Here we are back, tired. It was a good week. I did a bit in my vegetable plot, on the days when it wasn’t frozen solid or waterlogged. I humped two barrow-loads of manure home over the field (and they’re heavy). I sawed some wood. I left feeling confident that I am strong enough to grow a vegetable or two this one more year. This morning, I’m not so sure.

I had been feeling rather jealous of Helen's freedom (Feb 18), now that the beautiful Mavis is nearly finished. My knitting future seems to be mortgaged as far as the eye can see. When Theo’s gansey is done – and that is beginning to seem like something that might one day happen – I must take on the swallow-tail coat, and behind that lies the Princess, stretching out to the horizon.

But in K*rkmichael, I realised last week, freedom indeed has nearly arrived. This is where I am with the Araucania sweater – one more trip north should see it done. What next? I shall have a delicious time thinking about that question over the next few days.


Mel, Helen is right: you must wear kilt hose with your kilt. And nothing shows off a gent’s well-shaped calf (such as I am sure you possess) so well, except perhaps a bishop’s gaiters.

Kate, you’re right: Cardiff is just down the road. Let’s hope it happens!

A week of not-blogging has left my head full of stray sentences and even paragraphs, but with no sense of where to begin. Perhaps I’d better re-group and start again tomorrow. Here are some snowdrops:


  1. Anonymous10:21 AM

    Missed you, Jean. Glad you had a good time despite the weather.

  2. Anonymous1:14 PM

    Your pictures of the North are beautiful. I always think snowdrops promise us wonderful things to follow.
    Ron in Mexico

  3. glad you are back! Hmmm .... what SHOULD you knit next? Or what would be ... fun? (sooo many choices) Actually, I've missed your political updates, too!

    What is your opinion of cotton stuff? I keep thinking I should try something "spring" -- have you knit with it before? I see dishcloths .... and sweaters that stretch! There must be some successes out there! Maryjo

  4. Interesting to hear that your ground is fit to till in the far North. Here in Essex we're just getting under way with the allotment. I'd be interested in your account of some more of the new scarves.

  5. I keep trying to do project monogamy but I just can't commit to it! There's so many things I want to do and now that I don't have a regular 2x2hr stints on public transport every week I just don't get as much done. I think I'm going to have to be a bit more disciplined about evening knitting when my hands are better.

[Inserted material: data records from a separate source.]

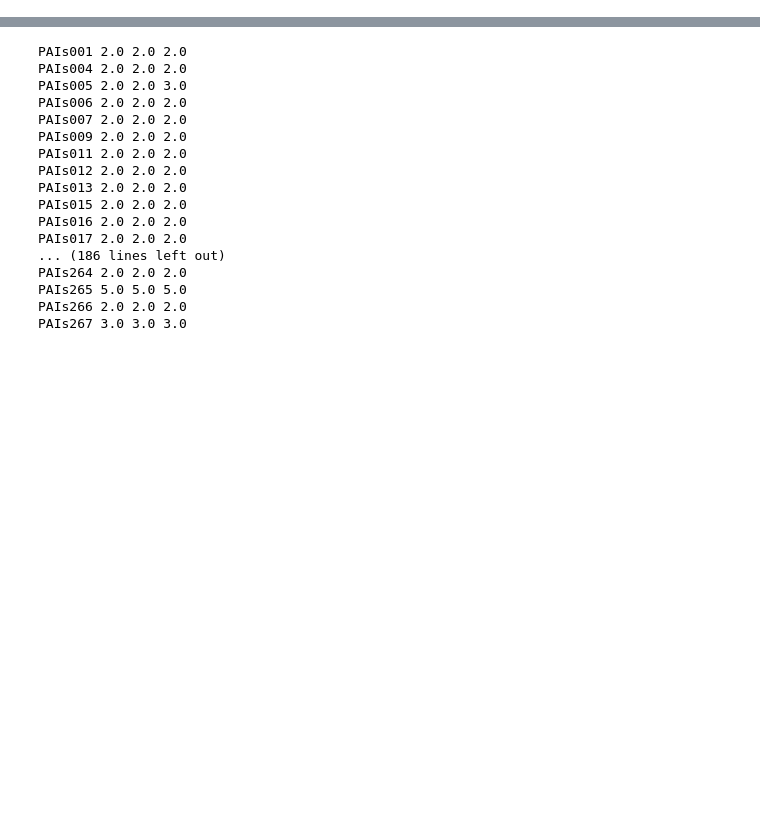
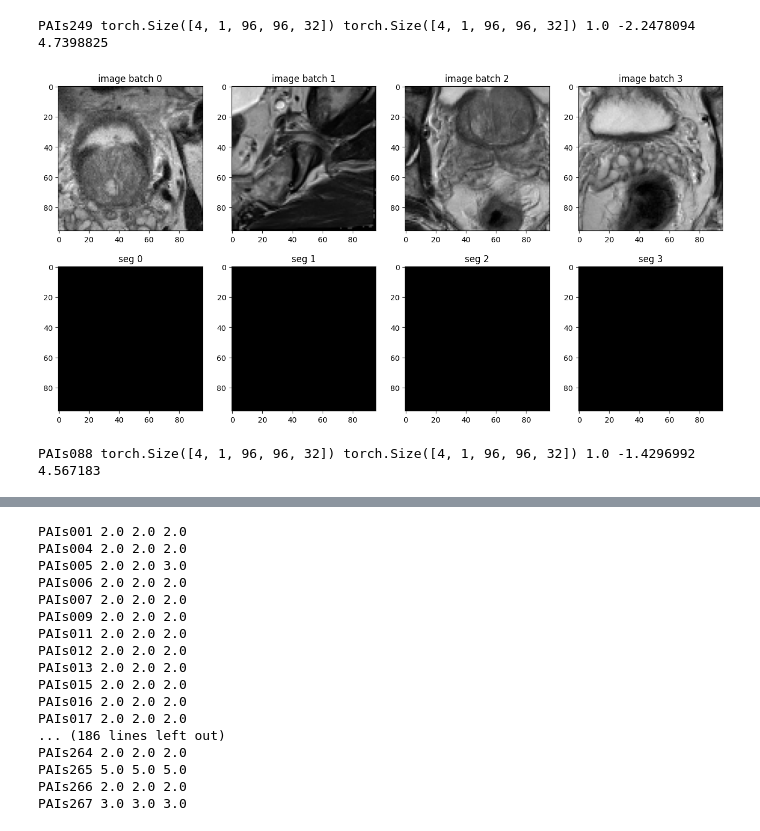
Before and after one commit to qixinhu11/ProstateInitialSub, a Jupyter notebook: my_segmentation/Niiseg/check_processing.ipynb, the cells around one changed output, grey strips where cells are left out. Drawn from its saved outputs; the diff is of its cells as text; code cells hidden in the pictures; blank space fills up the shorter version.

```diff
--- a/my_segmentation/Niiseg/check_processing.ipynb
+++ b/my_segmentation/Niiseg/check_processing.ipynb
@@ -38,0 +48,80 @@ class DeleteDataKeysd(MapTransform):
+# %%
+x, y, z = 96, 96, 32
+B = 4
+modality = 'T2W'
+tiantian_root = "/Users/qixinhu/Project/CUHK/Prostate/PAIsData/0426/tiantian"
+name_list = os.listdir(tiantian_root)
+datalist = []
+for name in name_list:
+    sample = {"label": os.path.join(tiantian_root, name, f'{name}_{modality}_gt.nii.gz')}
+    # for modality in ['T2W', 'DWI', 'ADC']:
+    #     sample[modality] = os.path.join(tiantian_root, name, f'{name}_{modality}.nii.gz')
+    sample["image"] = os.path.join(tiantian_root, name, f'{name}_{modality}.nii.gz')
+    datalist.append(sample)
+
+train_transform = Compose(
+    [
+        ## load 4 Nifti images and stack them together
+        # LoadImaged(keys=["T2W", "DWI", "ADC", "label"]),
+        # EnsureTyped(keys=["T2W", "DWI", "ADC", "label"]),
+        # ConvertLabelBasedOnClasses(keys="label"),
+        # EnsureChannelFirstd(keys=["T2W", "DWI", "ADC", "label"]),
+        # ConcatItemsd(keys=["T2W", "DWI", "ADC"], name="image"),
+
+        # load single modality
+        LoadImaged(keys=["image", "label"]),
+        EnsureTyped(keys=["image", "label"]),
+        ConvertLabelBasedOnClasses(keys="label"),
+        EnsureChannelFirstd(keys=["image", "label"]),
+        Orientationd(keys=["image", "label"], axcodes="PLS"),
+        Spacingd(
+            keys=["image", "label"],
+            pixdim=(1.0, 1.0, 1.0),
+            mode=("bilinear", "nearest"),
+        ),
+        # RandSpatialCropd(keys=["image", "label"], roi_size=[x, y, z], random_size=False),
+
+        # transforms.SpatialPadd(keys=["image", "label"], mode=["minimum", "constant"], spatial_size=[x, y, z]),
+        transforms.RandCropByLabelClassesd(
+                keys=["image", "label"],
+                label_key="label",
+                spatial_size=[x, y, z],
+                num_classes=2,
+                ratios=[1,3],
+                num_samples=1,
+            ),
+        # RandFlipd(keys=["image", "label"], prob=0.1, spatial_axis=0),
+        # RandFlipd(keys=["image", "label"], prob=0.1, spatial_axis=1),
+        # RandFlipd(keys=["image", "label"], prob=0.1, spatial_axis=2),
+        NormalizeIntensityd(keys="image", nonzero=True, channel_wise=True),
+        # RandScaleIntensityd(keys="image", factors=0.1, prob=0.1),
+        # RandShiftIntensityd(keys="image", offsets=0.1, prob=0.1),
+        ToTensord(keys=["image", "label"]),
+        # DeleteDataKeysd(keys=["T2W", "DWI", "ADC"]),
+    ]
+)
+train_ds = Dataset(data=datalist, transform=train_transform)
+train_loader = DataLoader(train_ds, batch_size=B, shuffle=False, num_workers=0)
+
+for idx, check_data in enumerate(train_loader):
+    name = check_data['image_meta_dict']['filename_or_obj'][0].split('/')[-2]
+    img   = check_data['image']
+    label = check_data['label']
+    print(name, img.shape, label.shape, np.max(label), np.min(img[0]), np.max(img[0]))
+    # break
+    plt.figure(figsize=(4*B, 8))
+    for i in range(B):
+        plt.subplot(2, B, i+1)
+        plt.title(f"image batch {i}")
+        plt.imshow(img[i,0,...,31].detach().cpu(), cmap="gray")
+
+        plt.subplot(2, B, i+1+B)
+        plt.title(f"seg {i}")
+        plt.imshow(label[i][0,...,31].detach().cpu(), cmap="gray")
+    plt.show()
+    if idx == 4:
+        break
+# %% [output]
+PAIs249 torch.Size([4, 1, 96, 96, 32]) torch.Size([4, 1, 96, 96, 32]) 1.0 -2.2478094 4.7398825
+[figure, added]
+PAIs088 torch.Size([4, 1, 96, 96, 32]) torch.Size([4, 1, 96, 96, 32]) 1.0 -1.4296992 4.567183
```
Also changed, not shown: parts of 4 cells of this notebook, 2 other files.
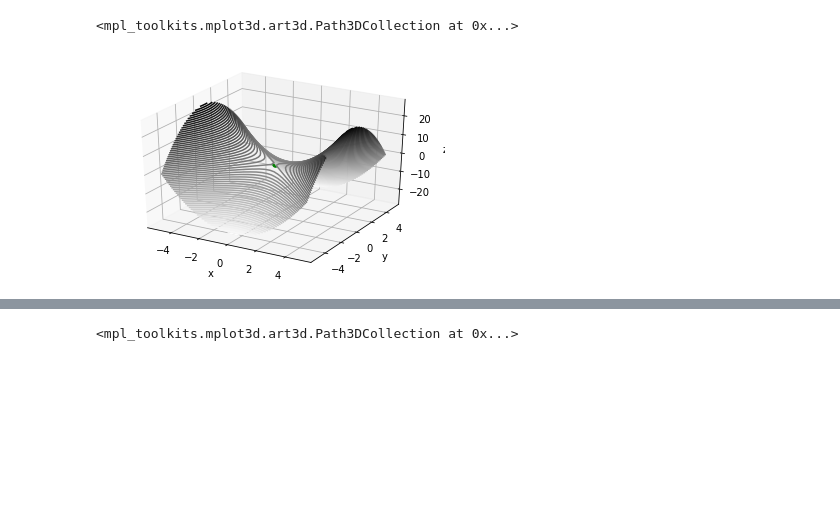
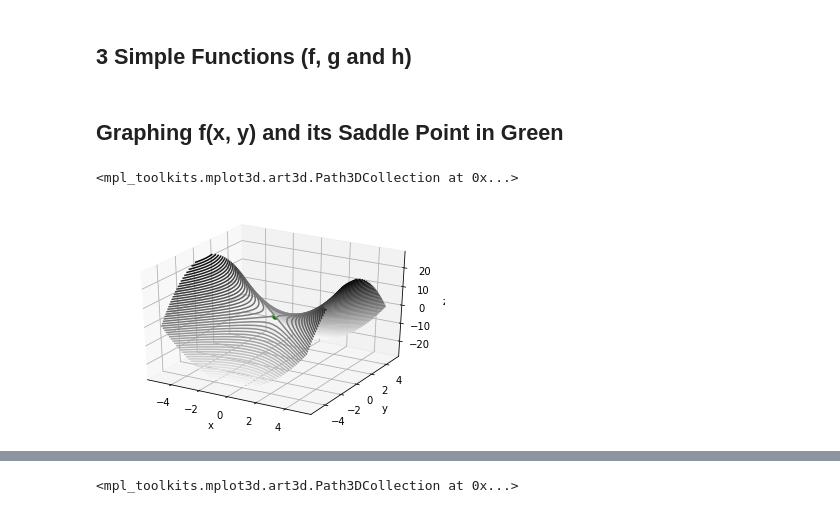
Before and after one commit to trevinofernando/AI-MachineLearning, a Jupyter notebook: hw1/Hw1Part1.ipynb, the cells around one changed output, grey strips where cells are left out. Cells and saved outputs as stored; diff of their text form; code cells hidden in the pictures; blank space fills up the shorter version.

```diff
--- a/hw1/Hw1Part1.ipynb
+++ b/hw1/Hw1Part1.ipynb
@@ -5,4 +5,6 @@ from mpl_toolkits import mplot3d
 %matplotlib inline
 import numpy as np
 import matplotlib.pyplot as plt
+# %% [markdown]
+## 3 Simple Functions (f, g and h)
 # %%
@@ -14,20 +17,22 @@ def g(x, y):
 
 def h(x, y):
     return -(x ** 2) - (y ** 2)
+# %% [markdown]
+## Graphing f(x, y) and its Saddle Point in Green
 # %%
 x = np.linspace(-5, 5, 30) #Range and intervals
 y = np.linspace(-5, 5, 30)
 
 X, Y = np.meshgrid(x, y)
 Z = f(X, Y)
 
 fig = plt.figure()
 ax = plt.axes(projection='3d')
-ax.contour3D(X, Y, Z, 80, cmap='binary')
+ax.contour3D(X, Y, Z, 60, cmap='binary')
 ax.set_xlabel('x')
 ax.set_ylabel('y')
 ax.set_zlabel('z');
 ax.scatter([0], [0], [0], color="g", s=30) #plot saddle point
 # %% [output]
 <mpl_toolkits.mplot3d.art3d.Path3DCollection at 0x...>
-[figure, old version]
+[figure, new version]
```
Also changed, not shown: parts of 11 cells of this notebook.
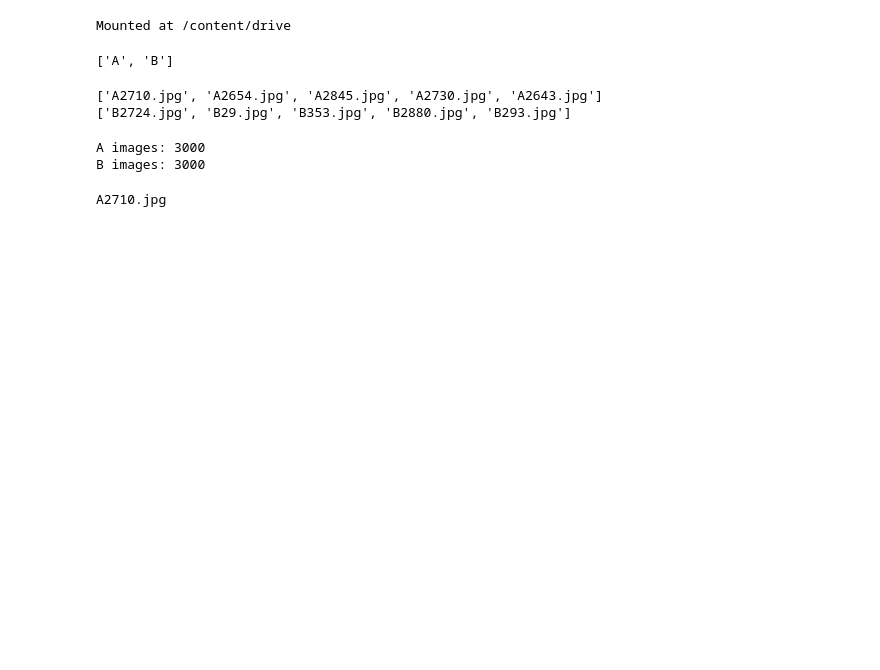
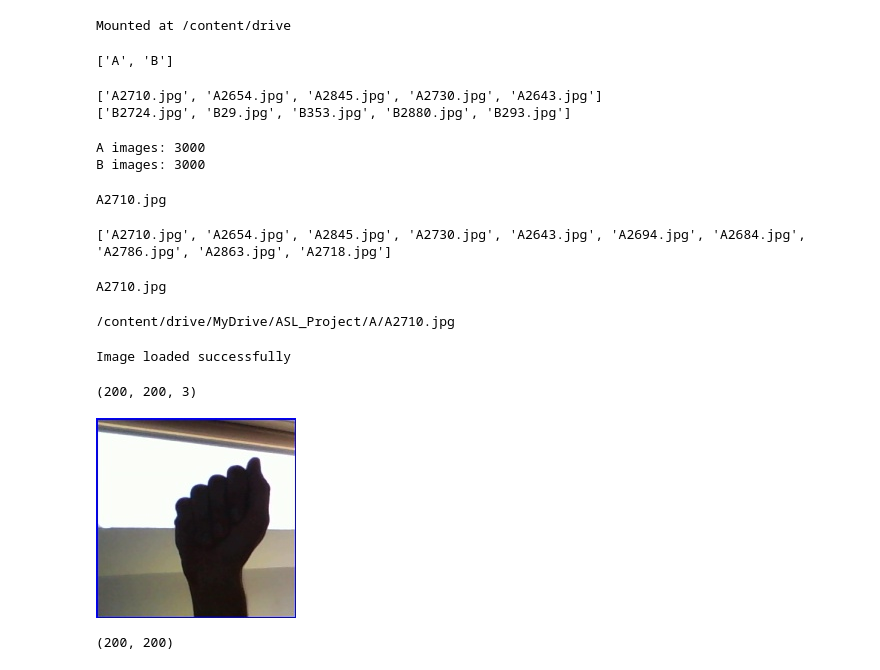
Before and after one commit to barney-rai/asl-recognition, a Jupyter notebook: asl_data_proccessing.ipynb, the cells around one changed output. Drawn from its saved outputs; the diff is of its cells as text; code cells hidden in the pictures; blank space fills up the shorter version.

```diff
--- a/asl_data_proccessing.ipynb
+++ b/asl_data_proccessing.ipynb
@@ -34,0 +44,38 @@ A2710.jpg
+# %%
+import os
+
+A_DIR = "/content/drive/MyDrive/ASL_Project/A"
+
+print(os.listdir(A_DIR)[:10])
+# %% [output]
+['A2710.jpg', 'A2654.jpg', 'A2845.jpg', 'A2730.jpg', 'A2643.jpg', 'A2694.jpg', 'A2684.jpg', 'A2786.jpg', 'A2863.jpg', 'A2718.jpg']
+# %%
+filename = os.listdir(A_DIR)[0]
+
+print(filename)
+# %% [output]
+A2710.jpg
+# %%
+image_path = os.path.join(A_DIR, filename)
+
+print(image_path)
+# %% [output]
+/content/drive/MyDrive/ASL_Project/A/A2710.jpg
+# %%
+img = cv2.imread(image_path)
+# %%
+if img is None:
+    print("Image failed to load")
+else:
+    print("Image loaded successfully")
+# %% [output]
+Image loaded successfully
+# %%
+#height width channel(BGR)
+print(img.shape)
+# %% [output]
+(200, 200, 3)
+# %%
+cv2_imshow(img)
+# %% [output]
+[figure, added]
@@ -34,0 +84,4 @@ A2710.jpg
+# %%
+print(gray.shape)
+# %% [output]
+(200, 200)
```
Also changed, not shown: parts of 15 cells of this notebook.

    Of course you can keep managing to live part time at TCOTU. If you're anything like me, it's the journey that's so energy sapping - it takes such organising to figure out what goes with you. The vege garden is fun but the hard labour would probably be another thing. Is it possible to employ someone to break up the soil for you at the beginning of each season? Then you could manage the planting and weed control with some judicious hoeing without feeling like you've been jumped on by a sack of potatoes the next day.

  6. Anonymous12:25 AM

    Okay, I give up. What are "bishop's gaiters"?

    Mel has lovely calves. Kilt hose will do wonderful things for them.

    I can't believe that you can break soil over there in February. We have so much snow on the ground you can't figure out where the soil is.